:: Exercise ::
When you copy the records that follow, please keep every word exactly as it is and leave out the pictures.
-- Opening Marker --
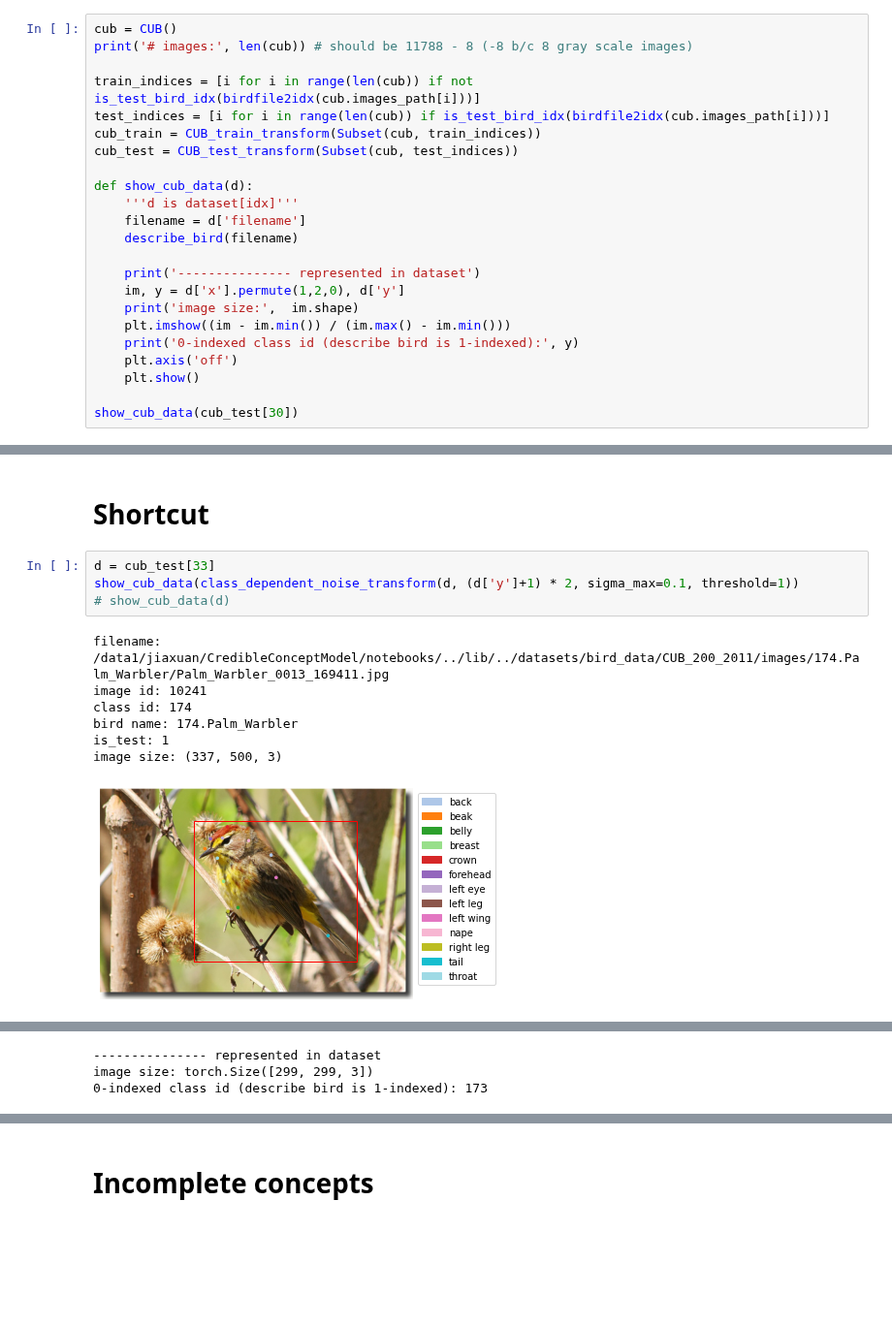
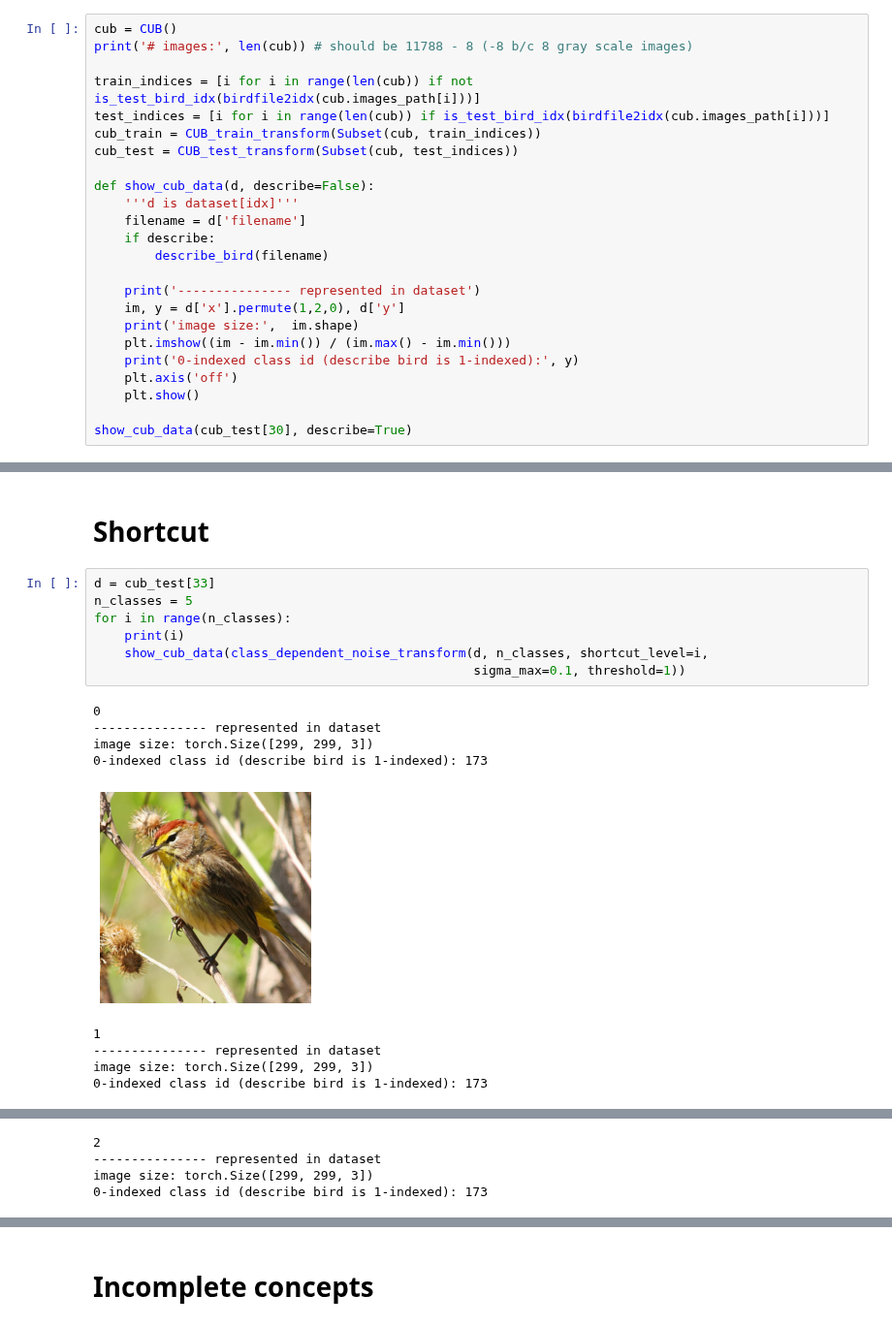
Before and after one commit to nathanwang000/ConceptCredibleModel, a Jupyter notebook: notebooks/birds_standard.ipynb, the cells around one changed output, grey strips where cells are left out. Shown at 97% size. Cells and saved outputs as stored; diff of their text form; blank space fills up the shorter version.

Commit message:
updated transform semantics for shortcuts

```diff
--- a/notebooks/birds_standard.ipynb
+++ b/notebooks/birds_standard.ipynb
@@ -41,10 +41,11 @@ test_indices = [i for i in range(len(cub)) if is_test_bird_idx(birdfile2idx(cub.
 cub_train = CUB_train_transform(Subset(cub, train_indices))
 cub_test = CUB_test_transform(Subset(cub, test_indices))
 
-def show_cub_data(d):
+def show_cub_data(d, describe=False):
     '''d is dataset[idx]'''
     filename = d['filename']
-    describe_bird(filename)
+    if describe:
+        describe_bird(filename)
 
     print('--------------- represented in dataset')
     im, y = d['x'].permute(1,2,0), d['y']
@@ -54,7 +55,7 @@ def show_cub_data(d):
     plt.axis('off')
     plt.show()
 
-show_cub_data(cub_test[30])
+show_cub_data(cub_test[30], describe=True)
 # %% [output]
 # images: 11780
 filename: /data1/jiaxuan/CredibleConceptModel/notebooks/../lib/../datasets/bird_data/CUB_200_2011/images/174.Palm_Warbler/Palm_Warbler_0046_169837.jpg
@@ -232,13 +232,18 @@ plt.show()
 # Shortcut
 # %%
 d = cub_test[33]
-show_cub_data(class_dependent_noise_transform(d, (d['y']+1) * 2, sigma_max=0.1, threshold=1))
-# show_cub_data(d)
+n_classes = 5
+for i in range(n_classes):
+    print(i)
+    show_cub_data(class_dependent_noise_transform(d, n_classes, shortcut_level=i,
+                                                  sigma_max=0.1, threshold=1))
 # %% [output]
-filename: /data1/jiaxuan/CredibleConceptModel/notebooks/../lib/../datasets/bird_data/CUB_200_2011/images/174.Palm_Warbler/Palm_Warbler_0013_169411.jpg
-image id: 10241
-class id: 174
-bird name: 174.Palm_Warbler
-is_test: 1
-image size: (337, 500, 3)
+0
+--------------- represented in dataset
+image size: torch.Size([299, 299, 3])
+0-indexed class id (describe bird is 1-indexed): 173
-[figure, old version]
+[figure, new version]
+1
+--------------- represented in dataset
+image size: torch.Size([299, 299, 3])
+0-indexed class id (describe bird is 1-indexed): 173
@@ -246,4 +251,5 @@ image size: (337, 500, 3)
---------------- represented in dataset
-image size: torch.Size([299, 299, 3])
-0-indexed class id (describe bird is 1-indexed): 173
+2
+--------------- represented in dataset
+image size: torch.Size([299, 299, 3])
+0-indexed class id (describe bird is 1-indexed): 173
 [figure]
```
Also changed, not shown: parts of 2 cells of this notebook, 3 other files.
-- Closing Marker --
:: Response ::
Before and after one commit to nathanwang000/ConceptCredibleModel, a Jupyter notebook: notebooks/birds_standard.ipynb, the cells around one changed output, grey strips where cells are left out. Shown at 97% size. Cells and saved outputs as stored; diff of their text form; blank space fills up the shorter version.

Commit message:
updated transform semantics for shortcuts

```diff
--- a/notebooks/birds_standard.ipynb
+++ b/notebooks/birds_standard.ipynb
@@ -41,10 +41,11 @@ test_indices = [i for i in range(len(cub)) if is_test_bird_idx(birdfile2idx(cub.
 cub_train = CUB_train_transform(Subset(cub, train_indices))
 cub_test = CUB_test_transform(Subset(cub, test_indices))
 
-def show_cub_data(d):
+def show_cub_data(d, describe=False):
     '''d is dataset[idx]'''
     filename = d['filename']
-    describe_bird(filename)
+    if describe:
+        describe_bird(filename)
 
     print('--------------- represented in dataset')
     im, y = d['x'].permute(1,2,0), d['y']
@@ -54,7 +55,7 @@ def show_cub_data(d):
     plt.axis('off')
     plt.show()
 
-show_cub_data(cub_test[30])
+show_cub_data(cub_test[30], describe=True)
 # %% [output]
 # images: 11780
 filename: /data1/jiaxuan/CredibleConceptModel/notebooks/../lib/../datasets/bird_data/CUB_200_2011/images/174.Palm_Warbler/Palm_Warbler_0046_169837.jpg
@@ -232,13 +232,18 @@ plt.show()
 # Shortcut
 # %%
 d = cub_test[33]
-show_cub_data(class_dependent_noise_transform(d, (d['y']+1) * 2, sigma_max=0.1, threshold=1))
-# show_cub_data(d)
+n_classes = 5
+for i in range(n_classes):
+    print(i)
+    show_cub_data(class_dependent_noise_transform(d, n_classes, shortcut_level=i,
+                                                  sigma_max=0.1, threshold=1))
 # %% [output]
-filename: /data1/jiaxuan/CredibleConceptModel/notebooks/../lib/../datasets/bird_data/CUB_200_2011/images/174.Palm_Warbler/Palm_Warbler_0013_169411.jpg
-image id: 10241
-class id: 174
-bird name: 174.Palm_Warbler
-is_test: 1
-image size: (337, 500, 3)
+0
+--------------- represented in dataset
+image size: torch.Size([299, 299, 3])
+0-indexed class id (describe bird is 1-indexed): 173
-[figure, old version]
+[figure, new version]
+1
+--------------- represented in dataset
+image size: torch.Size([299, 299, 3])
+0-indexed class id (describe bird is 1-indexed): 173
@@ -246,4 +251,5 @@ image size: (337, 500, 3)
---------------- represented in dataset
-image size: torch.Size([299, 299, 3])
-0-indexed class id (describe bird is 1-indexed): 173
+2
+--------------- represented in dataset
+image size: torch.Size([299, 299, 3])
+0-indexed class id (describe bird is 1-indexed): 173
 [figure]
```
Also changed, not shown: parts of 2 cells of this notebook, 3 other files.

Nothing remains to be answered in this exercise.